In March this year, the Sarjeant Gallery Queen’s Park closed to the public for the transition project to begin. Visitors might remember one of the last shows held at the Gallery was Joan Grehan 1920 – 2007 (on display at the Sarjeant Gallery, 9 November 2013 – 2 March 2014). Grehan was a prolific artist born in Whanganui in 1920. Throughout her lifetime, she travelled and lived all over the world, before returning to her home town, Whanganui, in 1996. In 2007 she died quite unexpectedly, and the Sarjeant Gallery was bequeathed many works on paper from her vast portfolio by her estate.
These works, around 450 of them, are the latest additions to the Sarjeant Gallery’s collection, which now consists of over 5,500 artworks. For the Grehan works on paper, it has been a case of last in – first out. They are the latest works to be catalogued in the Gallery’s collection management system, Vernon, but also happened to be the first works placed in our brand new solander boxes, which were purchased with funds kindly donated by Members of the Sarjeant Gallery. Placing the works in these custom-made archival boxes is the first phase in their relocation down to our brand new gallery and collection store at Sarjeant on the Quay.
Cataloguing Grehan’s works on paper has been like taking a trip around the world for my colleagues and I. There are drawings made in pencil, charcoal, ink, watercolour and pastels from her time travelling around Cyprus, Uganda, Lebanon, Rome, France and New Zealand, including Bay of Islands and of course Whanganui. From a collection management perspective, we have found these works extremely interesting for their diversity of subject matter (from kittens to bustling market places to stylised figure studies), and also the varied techniques, styles and drawing materials Grehan utilised.

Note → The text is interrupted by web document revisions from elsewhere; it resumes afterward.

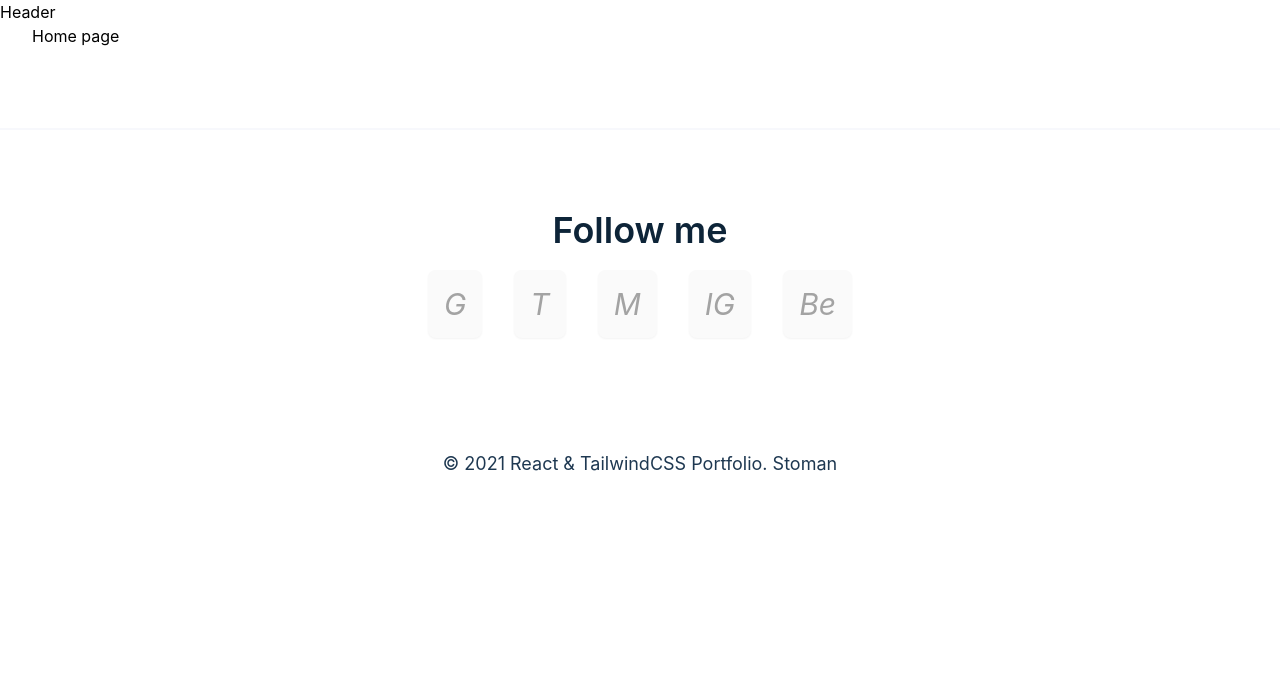
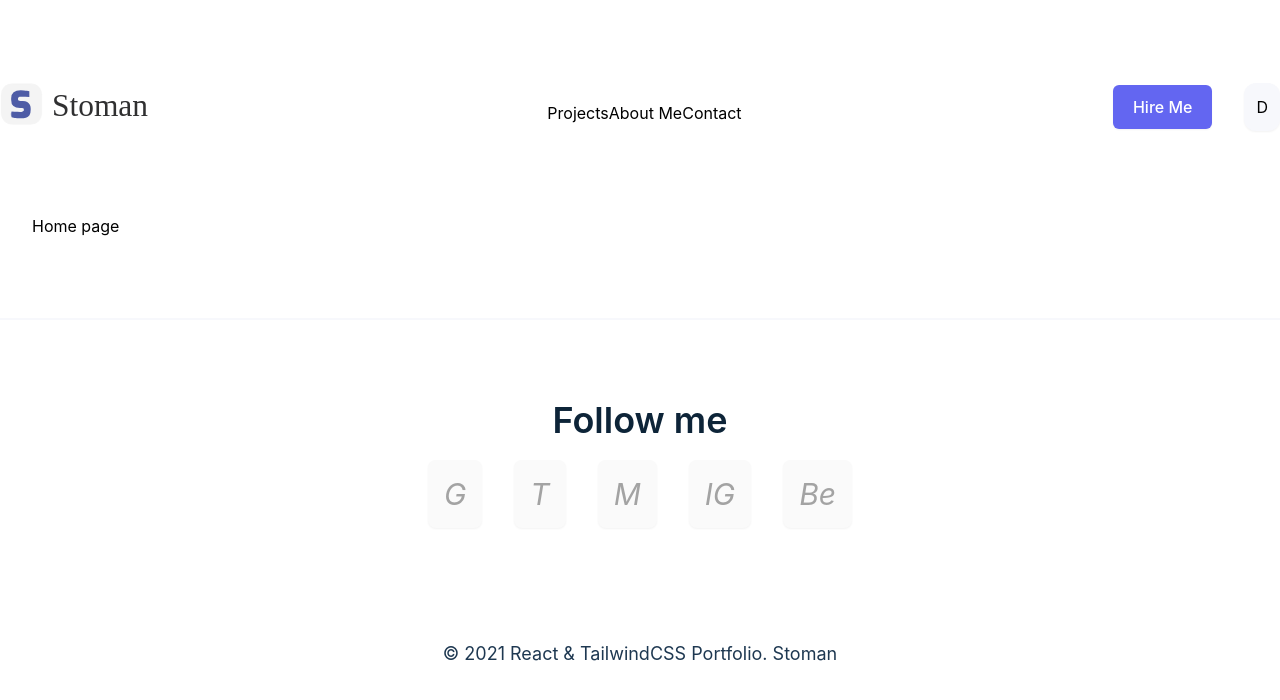
Before and after one commit to mcdollars/Next_Website, a Next.js app: page / in a window 1280 px wide. Shown: the top 700 px of the page. Built offline with nearby package versions, Linux system fonts and the light colour scheme.

Commit message:
Add header structure

```diff
--- a/components/shared/AppHeader.js
+++ b/components/shared/AppHeader.js
@@ -1,8 +1,227 @@
+import { useState } from 'react';
+import Link from 'next/link';
+import Image from 'next/image';
+import { motion } from 'framer-motion';
+
 function AppHeader() {
+	const [showMenu, setShowMenu] = useState(false);
+	const [showModal, setShowModal] = useState(false);
+	const [activeTheme, setTheme] = useState(false);
+
+	function toggleMenu() {
+		if (!showMenu) {
+			setShowMenu(true);
+		} else {
+			setShowMenu(false);
+		}
+	}
+
+	function showHireMeModal() {
+		if (!showModal) {
+			document
+				.getElementsByTagName('html')[0]
+				.classList.add('overflow-y-hidden');
+			setShowModal(true);
+		} else {
+			document
+				.getElementsByTagName('html')[0]
+				.classList.remove('overflow-y-hidden');
+			setShowModal(false);
+		}
+	}
+
 	return (
-		<div>
-			<h1>Header</h1>
-		</div>
+		<motion.nav
+			initial={{ opacity: 0 }}
+			animate={{ opacity: 1 }}
+			id="nav"
+			className="sm:container sm:mx-auto"
+		>
+			{/* Header start */}
+			<div className="z-10 max-w-screen-lg xl:max-w-screen-xl block sm:flex sm:justify-between sm:items-center py-6">
+				{/* Header menu links and small screen hamburger menu start */}
+				<div className="flex justify-between items-center px-4 sm:px-0">
+					{/* Logo start */}
+					<div>
+						<Link href="/">
+							{activeTheme === 'dark' ? (
+								<Image
+									src="/images/logo-light.svg"
+									className="w-36"
+									alt="Dark Logo"
+									width={35}
+								/>
+							) : (
+								<Image
+									src="/images/logo-dark.svg"
+									className="w-36"
+									alt="Dark Logo"
+									width={160}
+									height={160}
+								/>
+							)}
+						</Link>
+					</div>
+					{/* Logo end */}
+
+					{/* Theme switcher small screen start */}
+					<div
+						onClick={() => setTheme(activeTheme)}
+						aria-label="Theme Switcher"
+						className="block sm:hidden ml-0 bg-primary-light dark:bg-ternary-dark p-3 shadow-sm rounded-xl cursor-pointer"
+					>
+						{/* {activeTheme === 'dark' ? (
+							<FiMoon className="text-liText-ternary-dark hover:text-gray-400 dark:text-liText-ternary-light dark:hover:text-liBorder-primary-light text-xl" />
+						) : (
+							<FiSun className="text-gray-200 hover:text-gray-50 text-xl" />
+						)} */}
+						D
+					</div>
+					{/* Theme switcher small screen end */}
+
+					{/* Small screen hamburger menu start */}
+					<div className="sm:hidden">
+						<button
+							onClick={toggleMenu}
+							type="button"
+							className="focus:outline-none"
+							aria-label="Hamburger Menu"
+						>
+							<svg
+								xmlns="http://www.w3.org/2000/svg"
+								viewBox="0 0 24 24"
+								className="h-7 w-7 fill-current text-secondary-dark dark:text-ternary-light"
+							>
+								{/* {showMenu ? (
+									<FiX className="text-3xl" />
+								) : (
+									<FiMenu className="text-3xl" />
+								)} */}
+							</svg>
+						</button>
+					</div>
+					{/* Small screen hamburger menu end */}
+				</div>
+				{/* Header menu links and small screen hamburger menu end */}
+
+				{/* Header links small screen start*/}
+				<div
+					className={
+						showMenu
+							? 'block m-0 sm:ml-4 mt-5 sm:mt-3 sm:flex p-5 sm:p-0 justify-center items-center shadow-lg sm:shadow-none'
+							: 'hidden'
+					}
+				>
+					<Link
+						href="/projects"
+						className="block text-left text-lg font-medium text-primary-dark dark:text-ternary-light hover:text-secondary-dark dark:hover:text-secondary-light  sm:mx-4 mb-2 sm:py-2"
+						aria-label="Projects"
+					>
+						Projects
+					</Link>
+					<Link
+						href="/about"
+						className="block text-left text-lg font-medium text-primary-dark dark:text-ternary-light hover:text-secondary-dark dark:hover:text-secondary-light  sm:mx-4 mb-2 sm:py-2 border-t-2 pt-3 sm:pt-2 sm:border-t-0 border-primary-light dark:border-secondary-dark"
+						aria-label="About Me"
+					>
+						About Me
+					</Link>
+					<Link
+						href="/contact"
+						className="block text-left text-lg font-medium text-primary-dark dark:text-ternary-light hover:text-secondary-dark dark:hover:text-secondary-light  sm:mx-4 mb-2 sm:py-2 border-t-2 pt-3 sm:pt-2 sm:border-t-0 border-primary-light dark:border-secondary-dark"
+						aria-label="Contact"
+					>
+						Contact
+					</Link>
+					<div className="border-t-2 pt-3 sm:pt-0 sm:border-t-0 border-primary-light dark:border-secondary-dark">
+						<button
+							onClick={showHireMeModal}
+							className="sm:hidden block text-left text-md font-medium bg-indigo-500 hover:bg-indigo-600 text-white shadow-sm rounded-md px-4 py-2 mt-2"
+							aria-label="Hire Me Button"
+						>
+							Hire Me
+						</button>
+					</div>
+				</div>
+				{/* Header links small screen end */}
+
+				{/* Header links small screen start*/}
+				<div className="hidden m-0 sm:ml-4 mt-5 sm:mt-3 sm:flex p-5 sm:p-0 justify-center items-center shadow-lg sm:shadow-none">
+					<Link
+						href="/projects"
+						className="block text-left text-lg font-medium text-primary-dark dark:text-ternary-light hover:text-secondary-dark dark:hover:text-secondary-light  sm:mx-4 mb-2 sm:py-2"
+						aria-label="Projects"
+					>
+						Projects
+					</Link>
+					<Link
+						href="/about"
+						className="block text-left text-lg font-medium text-primary-dark dark:text-ternary-light hover:text-secondary-dark dark:hover:text-secondary-light  sm:mx-4 mb-2 sm:py-2 border-t-2 pt-3 sm:pt-2 sm:border-t-0 border-primary-light dark:border-secondary-dark"
+						aria-label="About Me"
+					>
+						About Me
+					</Link>
+					<Link
+						href="/contact"
+						className="block text-left text-lg font-medium text-primary-dark dark:text-ternary-light hover:text-secondary-dark dark:hover:text-secondary-light  sm:mx-4 mb-2 sm:py-2 border-t-2 pt-3 sm:pt-2 sm:border-t-0 border-primary-light dark:border-secondary-dark"
+						aria-label="Contact"
+					>
+						Contact
+					</Link>
+					<div className="border-t-2 pt-3 sm:pt-0 sm:border-t-0 border-primary-light dark:border-secondary-dark">
+						<button
+							onClick={showHireMeModal}
+							className="sm:hidden block text-left text-md font-medium bg-indigo-500 hover:bg-indigo-600 text-white shadow-sm rounded-md px-4 py-2 mt-2"
+							aria-label="Hire Me Button"
+						>
+							Hire Me
+						</button>
+					</div>
+				</div>
+				{/* Header links small screen end */}
+
+				{/* Header right section buttons start */}
+				<div className="hidden sm:flex justify-between items-center flex-col md:flex-row">
+					{/* Hire me button start */}
+					<div className="hidden md:flex">
+						<button
+							onClick={showHireMeModal}
+							className="text-md font-medium bg-indigo-500 hover:bg-indigo-600 text-white shadow-sm rounded-md px-5 py-2.5"
+							aria-label="Hire Me Button"
+						>
+							Hire Me
+						</button>
+					</div>
+					{/* Hire me button end */}
+
+					{/* Theme switcher large screen start */}
+					<div
+						onClick={() => setTheme(activeTheme)}
+						aria-label="Theme Switcher"
+						className="ml-8 bg-primary-light dark:bg-ternary-dark p-3 shadow-sm rounded-xl cursor-pointer"
+					>
+						{/* {activeTheme === 'dark' ? (
+							<FiMoon className="text-liText-ternary-dark hover:text-gray-400 dark:text-liText-ternary-light dark:hover:text-liBorder-primary-light text-xl" />
+						) : (
+							<FiSun className="text-gray-200 hover:text-gray-50 text-xl" />
+						)} */}
+						D
+					</div>
+					{/* Theme switcher large screen start */}
+				</div>
+			</div>
+			{/* Hire me modal start */}
+			<div>
+				{/* {showModal ? (
+					<HireMeModal
+						onClose={showHireMeModal}
+						onRequest={showHireMeModal}
+					/>
+				) : null}
+				{showModal ? showHireMeModal : null} */}
+			</div>
+			{/* Hire me modal end */}
+		</motion.nav>
 	);
 }
 
```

For now these works are all tucked up safely, awaiting their big trip from the Sarjeant Gallery Queen’s Park, to their new temporary home at Sarjeant on the Quay. Even though these works were last in and first out, they’ll now be housed in improved conditions which will ensure they’ll be around for the enjoyment of our gallery visitors for many years to come.
Collection Transition Assistant